THE INPUT START

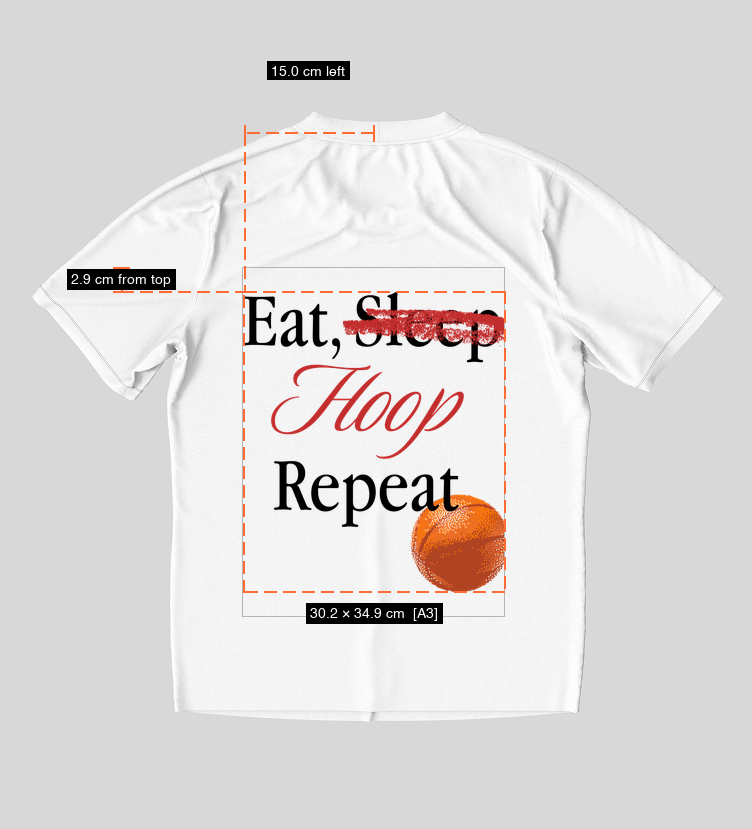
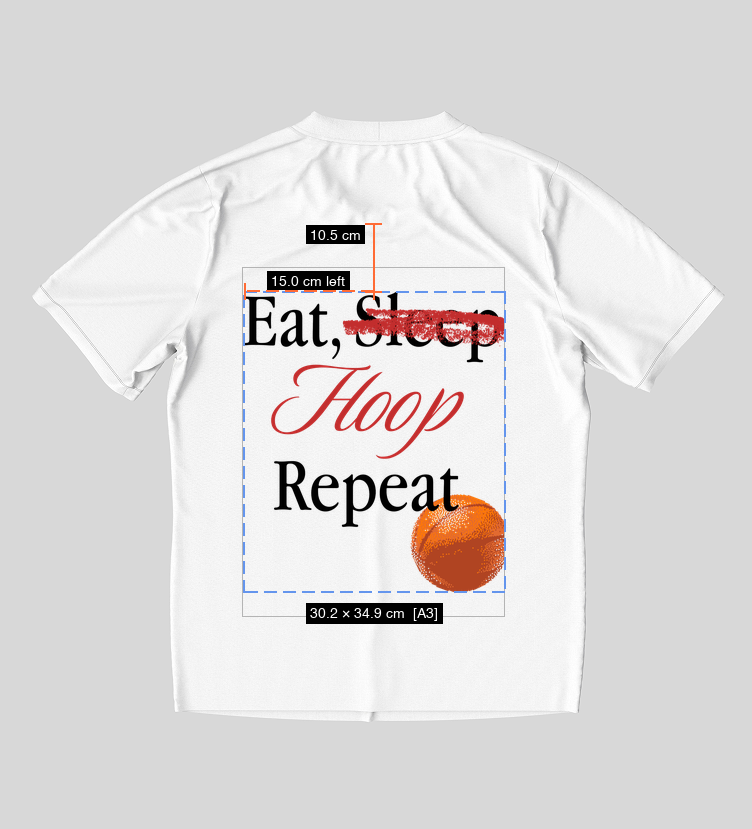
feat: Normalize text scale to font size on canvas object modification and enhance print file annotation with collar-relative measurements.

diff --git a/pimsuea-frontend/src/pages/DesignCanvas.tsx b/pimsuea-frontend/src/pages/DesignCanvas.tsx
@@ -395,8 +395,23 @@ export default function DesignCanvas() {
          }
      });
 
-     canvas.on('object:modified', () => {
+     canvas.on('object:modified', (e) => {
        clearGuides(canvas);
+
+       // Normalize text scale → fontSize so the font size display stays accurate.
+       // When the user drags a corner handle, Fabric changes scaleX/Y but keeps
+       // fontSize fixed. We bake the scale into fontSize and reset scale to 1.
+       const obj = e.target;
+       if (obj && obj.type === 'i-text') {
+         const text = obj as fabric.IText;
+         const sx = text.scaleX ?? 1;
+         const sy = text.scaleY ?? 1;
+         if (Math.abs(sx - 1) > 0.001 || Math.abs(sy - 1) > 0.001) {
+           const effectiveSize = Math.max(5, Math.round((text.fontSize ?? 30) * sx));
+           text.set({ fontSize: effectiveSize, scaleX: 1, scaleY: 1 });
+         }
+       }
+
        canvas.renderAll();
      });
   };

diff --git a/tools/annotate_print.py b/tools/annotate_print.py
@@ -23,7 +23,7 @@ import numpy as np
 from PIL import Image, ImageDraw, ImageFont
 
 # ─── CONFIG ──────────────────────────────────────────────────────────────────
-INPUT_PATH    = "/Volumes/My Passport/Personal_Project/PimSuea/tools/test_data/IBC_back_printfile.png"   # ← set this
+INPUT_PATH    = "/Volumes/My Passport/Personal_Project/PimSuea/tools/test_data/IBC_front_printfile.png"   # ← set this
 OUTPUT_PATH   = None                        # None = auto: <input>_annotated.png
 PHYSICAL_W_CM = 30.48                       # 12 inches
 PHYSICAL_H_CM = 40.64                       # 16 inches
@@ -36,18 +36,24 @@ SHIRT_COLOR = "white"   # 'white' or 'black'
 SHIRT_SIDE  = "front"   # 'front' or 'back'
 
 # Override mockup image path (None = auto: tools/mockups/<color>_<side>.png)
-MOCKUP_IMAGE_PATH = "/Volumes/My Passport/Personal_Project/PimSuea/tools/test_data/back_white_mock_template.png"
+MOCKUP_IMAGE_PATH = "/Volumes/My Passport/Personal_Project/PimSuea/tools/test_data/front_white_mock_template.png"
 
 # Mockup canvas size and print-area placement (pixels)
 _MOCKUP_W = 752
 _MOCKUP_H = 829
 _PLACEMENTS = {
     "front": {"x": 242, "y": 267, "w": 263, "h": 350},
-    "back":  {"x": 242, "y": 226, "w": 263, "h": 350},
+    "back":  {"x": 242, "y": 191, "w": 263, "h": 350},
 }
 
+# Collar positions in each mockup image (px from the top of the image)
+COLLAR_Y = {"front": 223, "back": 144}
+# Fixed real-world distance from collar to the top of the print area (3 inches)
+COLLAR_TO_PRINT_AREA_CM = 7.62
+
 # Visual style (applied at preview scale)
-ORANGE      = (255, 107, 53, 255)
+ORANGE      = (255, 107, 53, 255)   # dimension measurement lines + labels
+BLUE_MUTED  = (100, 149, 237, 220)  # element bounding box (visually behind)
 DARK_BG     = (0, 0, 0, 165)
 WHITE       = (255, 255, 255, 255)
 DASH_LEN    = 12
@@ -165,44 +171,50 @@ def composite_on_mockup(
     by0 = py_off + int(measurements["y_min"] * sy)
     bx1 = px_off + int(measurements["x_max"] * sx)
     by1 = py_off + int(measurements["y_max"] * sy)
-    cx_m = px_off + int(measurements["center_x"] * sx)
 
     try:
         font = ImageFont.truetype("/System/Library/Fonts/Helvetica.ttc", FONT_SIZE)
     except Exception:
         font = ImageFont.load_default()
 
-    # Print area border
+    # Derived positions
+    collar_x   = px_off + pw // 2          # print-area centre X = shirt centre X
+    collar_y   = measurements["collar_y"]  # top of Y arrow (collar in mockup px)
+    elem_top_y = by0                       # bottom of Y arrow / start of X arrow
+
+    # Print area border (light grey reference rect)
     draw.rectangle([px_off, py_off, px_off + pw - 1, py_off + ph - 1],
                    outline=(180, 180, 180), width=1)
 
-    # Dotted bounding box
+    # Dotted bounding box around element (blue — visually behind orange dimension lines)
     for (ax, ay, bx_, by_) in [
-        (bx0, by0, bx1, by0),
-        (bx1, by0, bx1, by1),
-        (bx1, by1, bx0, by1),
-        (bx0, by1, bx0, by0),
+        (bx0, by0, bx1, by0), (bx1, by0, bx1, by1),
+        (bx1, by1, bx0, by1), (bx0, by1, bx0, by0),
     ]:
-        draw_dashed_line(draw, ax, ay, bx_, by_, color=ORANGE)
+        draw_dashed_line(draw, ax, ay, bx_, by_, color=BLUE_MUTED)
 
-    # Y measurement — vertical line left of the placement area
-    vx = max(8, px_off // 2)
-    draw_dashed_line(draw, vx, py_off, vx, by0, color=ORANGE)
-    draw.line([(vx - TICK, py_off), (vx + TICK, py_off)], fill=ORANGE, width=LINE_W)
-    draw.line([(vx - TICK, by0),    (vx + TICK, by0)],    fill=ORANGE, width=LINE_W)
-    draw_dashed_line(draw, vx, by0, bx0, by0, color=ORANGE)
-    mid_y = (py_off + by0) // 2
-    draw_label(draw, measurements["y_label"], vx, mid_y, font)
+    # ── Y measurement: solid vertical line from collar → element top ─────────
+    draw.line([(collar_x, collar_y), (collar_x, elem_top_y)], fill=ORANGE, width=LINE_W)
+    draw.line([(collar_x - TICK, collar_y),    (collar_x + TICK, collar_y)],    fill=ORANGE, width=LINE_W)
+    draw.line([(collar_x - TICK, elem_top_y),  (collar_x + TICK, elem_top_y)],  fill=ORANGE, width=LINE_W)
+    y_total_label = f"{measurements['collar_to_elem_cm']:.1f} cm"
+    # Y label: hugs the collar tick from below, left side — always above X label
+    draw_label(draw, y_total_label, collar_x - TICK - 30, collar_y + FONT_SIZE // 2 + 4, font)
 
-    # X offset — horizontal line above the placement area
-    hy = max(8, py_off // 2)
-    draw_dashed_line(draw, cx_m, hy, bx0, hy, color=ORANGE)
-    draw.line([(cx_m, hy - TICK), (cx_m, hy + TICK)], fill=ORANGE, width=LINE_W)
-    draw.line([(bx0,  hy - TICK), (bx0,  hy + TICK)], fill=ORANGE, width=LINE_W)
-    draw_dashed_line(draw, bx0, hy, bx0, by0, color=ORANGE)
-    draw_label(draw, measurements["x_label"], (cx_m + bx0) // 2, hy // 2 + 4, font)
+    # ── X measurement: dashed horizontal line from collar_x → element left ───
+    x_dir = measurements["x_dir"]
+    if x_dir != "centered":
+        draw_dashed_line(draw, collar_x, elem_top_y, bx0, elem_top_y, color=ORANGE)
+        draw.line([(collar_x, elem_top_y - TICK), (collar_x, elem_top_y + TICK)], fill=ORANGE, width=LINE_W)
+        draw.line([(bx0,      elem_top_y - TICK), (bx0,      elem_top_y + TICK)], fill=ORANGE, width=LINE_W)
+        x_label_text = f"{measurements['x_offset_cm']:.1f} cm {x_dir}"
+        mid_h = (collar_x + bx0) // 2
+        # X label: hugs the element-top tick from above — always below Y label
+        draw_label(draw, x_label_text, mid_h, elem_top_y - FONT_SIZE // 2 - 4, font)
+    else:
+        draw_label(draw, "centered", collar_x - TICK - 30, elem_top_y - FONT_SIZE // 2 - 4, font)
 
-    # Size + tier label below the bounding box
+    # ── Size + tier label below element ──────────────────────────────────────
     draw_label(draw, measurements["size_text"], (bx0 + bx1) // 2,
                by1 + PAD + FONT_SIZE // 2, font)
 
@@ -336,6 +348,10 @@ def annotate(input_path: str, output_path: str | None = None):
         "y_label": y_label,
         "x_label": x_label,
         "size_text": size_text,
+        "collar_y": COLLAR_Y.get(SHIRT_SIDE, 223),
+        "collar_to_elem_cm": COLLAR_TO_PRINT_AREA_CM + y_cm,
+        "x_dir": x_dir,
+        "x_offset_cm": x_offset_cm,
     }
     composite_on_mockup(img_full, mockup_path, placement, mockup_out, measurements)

THE INPUT END

Return every line from the records above that holds the word "tools".

diff --git a/tools/annotate_print.py b/tools/annotate_print.py
-INPUT_PATH    = "/Volumes/My Passport/Personal_Project/PimSuea/tools/test_data/IBC_back_printfile.png"   # ← set this
+INPUT_PATH    = "/Volumes/My Passport/Personal_Project/PimSuea/tools/test_data/IBC_front_printfile.png"   # ← set this
 # Override mockup image path (None = auto: tools/mockups/<color>_<side>.png)
-MOCKUP_IMAGE_PATH = "/Volumes/My Passport/Personal_Project/PimSuea/tools/test_data/back_white_mock_template.png"
+MOCKUP_IMAGE_PATH = "/Volumes/My Passport/Personal_Project/PimSuea/tools/test_data/front_white_mock_template.png"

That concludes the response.